** Your task **
All records below are to be duplicated exactly, with every picture excluded.

▬▬▬

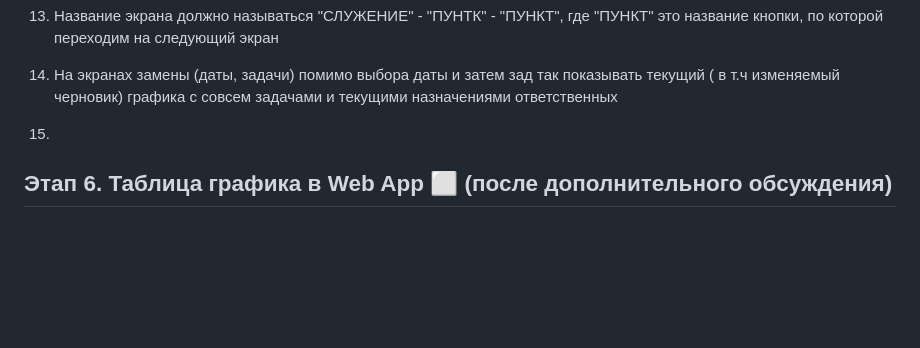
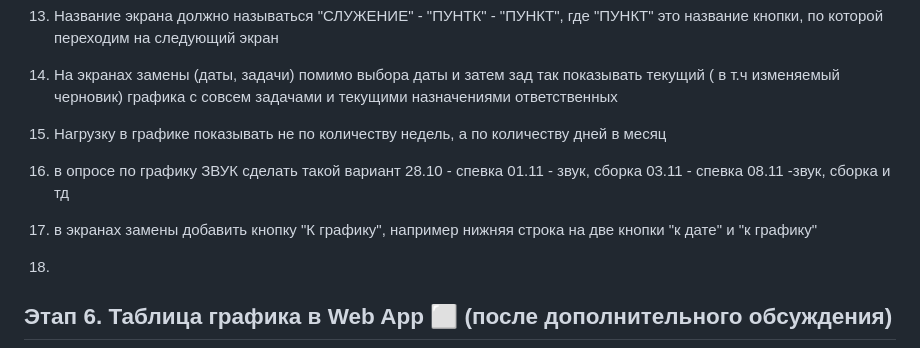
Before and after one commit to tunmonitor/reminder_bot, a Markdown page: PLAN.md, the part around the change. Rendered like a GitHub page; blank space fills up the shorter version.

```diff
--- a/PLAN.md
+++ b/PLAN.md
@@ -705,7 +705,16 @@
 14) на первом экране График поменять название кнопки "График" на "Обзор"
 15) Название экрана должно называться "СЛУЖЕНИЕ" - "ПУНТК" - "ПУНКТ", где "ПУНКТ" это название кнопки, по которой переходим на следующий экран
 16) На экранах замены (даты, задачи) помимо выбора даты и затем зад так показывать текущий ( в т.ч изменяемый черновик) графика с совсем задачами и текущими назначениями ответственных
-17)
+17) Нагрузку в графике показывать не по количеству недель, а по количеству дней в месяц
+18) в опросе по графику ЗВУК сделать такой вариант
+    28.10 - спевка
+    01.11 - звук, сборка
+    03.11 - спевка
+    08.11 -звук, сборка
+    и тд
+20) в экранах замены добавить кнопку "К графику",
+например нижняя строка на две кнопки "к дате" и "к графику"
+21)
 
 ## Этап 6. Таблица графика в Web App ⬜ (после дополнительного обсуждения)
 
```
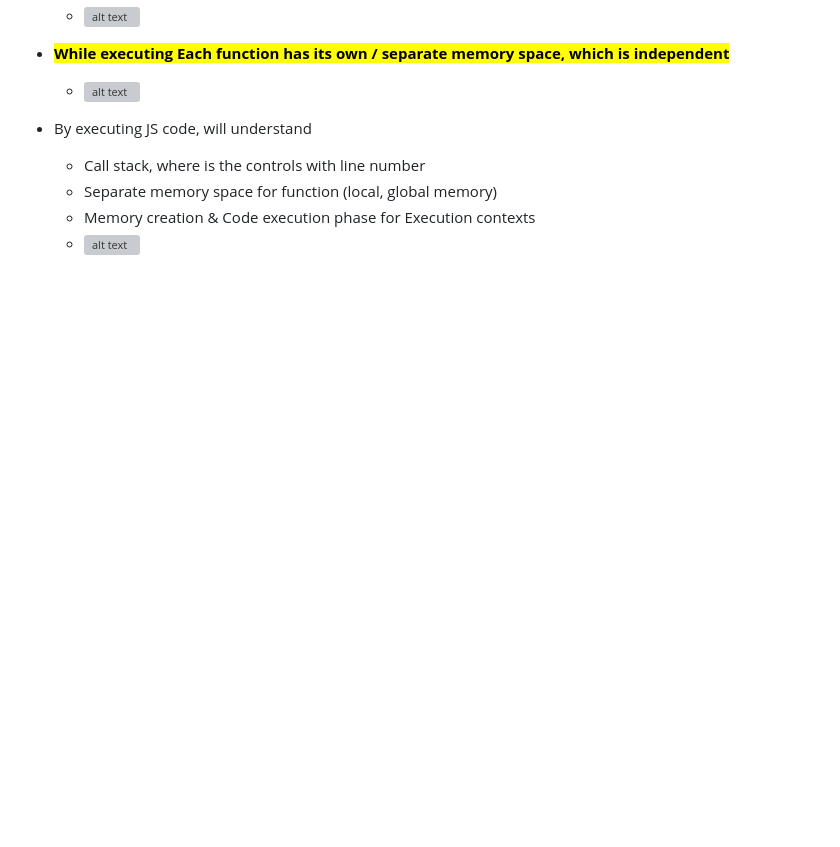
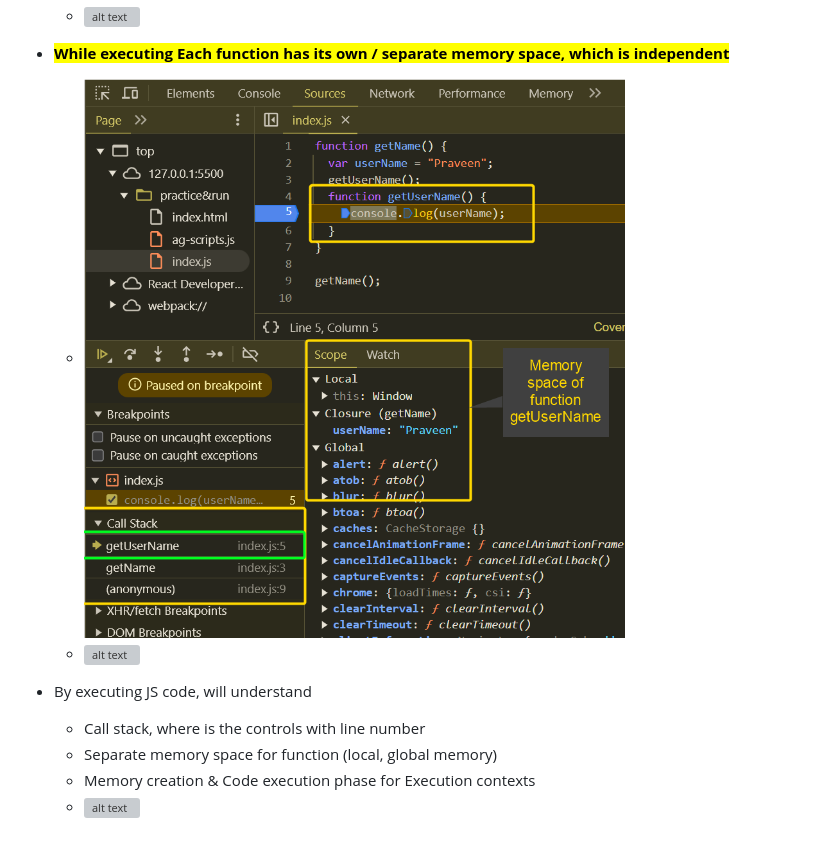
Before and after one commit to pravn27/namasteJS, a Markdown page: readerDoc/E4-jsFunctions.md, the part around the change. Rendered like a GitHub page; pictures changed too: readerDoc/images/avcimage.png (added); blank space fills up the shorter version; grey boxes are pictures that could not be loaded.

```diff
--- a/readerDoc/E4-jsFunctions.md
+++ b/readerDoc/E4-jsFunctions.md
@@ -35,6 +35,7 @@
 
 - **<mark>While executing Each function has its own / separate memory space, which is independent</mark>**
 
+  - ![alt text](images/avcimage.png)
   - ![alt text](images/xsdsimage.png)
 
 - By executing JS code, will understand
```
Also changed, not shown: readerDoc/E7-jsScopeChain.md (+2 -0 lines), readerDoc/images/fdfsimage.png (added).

▬▬▬

** Response area **
Before and after one commit to tunmonitor/reminder_bot, a Markdown page: PLAN.md, the part around the change. Rendered like a GitHub page; blank space fills up the shorter version.

```diff
--- a/PLAN.md
+++ b/PLAN.md
@@ -705,7 +705,16 @@
 14) на первом экране График поменять название кнопки "График" на "Обзор"
 15) Название экрана должно называться "СЛУЖЕНИЕ" - "ПУНТК" - "ПУНКТ", где "ПУНКТ" это название кнопки, по которой переходим на следующий экран
 16) На экранах замены (даты, задачи) помимо выбора даты и затем зад так показывать текущий ( в т.ч изменяемый черновик) графика с совсем задачами и текущими назначениями ответственных
-17)
+17) Нагрузку в графике показывать не по количеству недель, а по количеству дней в месяц
+18) в опросе по графику ЗВУК сделать такой вариант
+    28.10 - спевка
+    01.11 - звук, сборка
+    03.11 - спевка
+    08.11 -звук, сборка
+    и тд
+20) в экранах замены добавить кнопку "К графику",
+например нижняя строка на две кнопки "к дате" и "к графику"
+21)
 
 ## Этап 6. Таблица графика в Web App ⬜ (после дополнительного обсуждения)
 
```
Before and after one commit to pravn27/namasteJS, a Markdown page: readerDoc/E4-jsFunctions.md, the part around the change. Rendered like a GitHub page; pictures changed too: readerDoc/images/avcimage.png (added); blank space fills up the shorter version; grey boxes are pictures that could not be loaded.

```diff
--- a/readerDoc/E4-jsFunctions.md
+++ b/readerDoc/E4-jsFunctions.md
@@ -35,6 +35,7 @@
 
 - **<mark>While executing Each function has its own / separate memory space, which is independent</mark>**
 
+  - ![alt text](images/avcimage.png)
   - ![alt text](images/xsdsimage.png)
 
 - By executing JS code, will understand
```
Also changed, not shown: readerDoc/E7-jsScopeChain.md (+2 -0 lines), readerDoc/images/fdfsimage.png (added).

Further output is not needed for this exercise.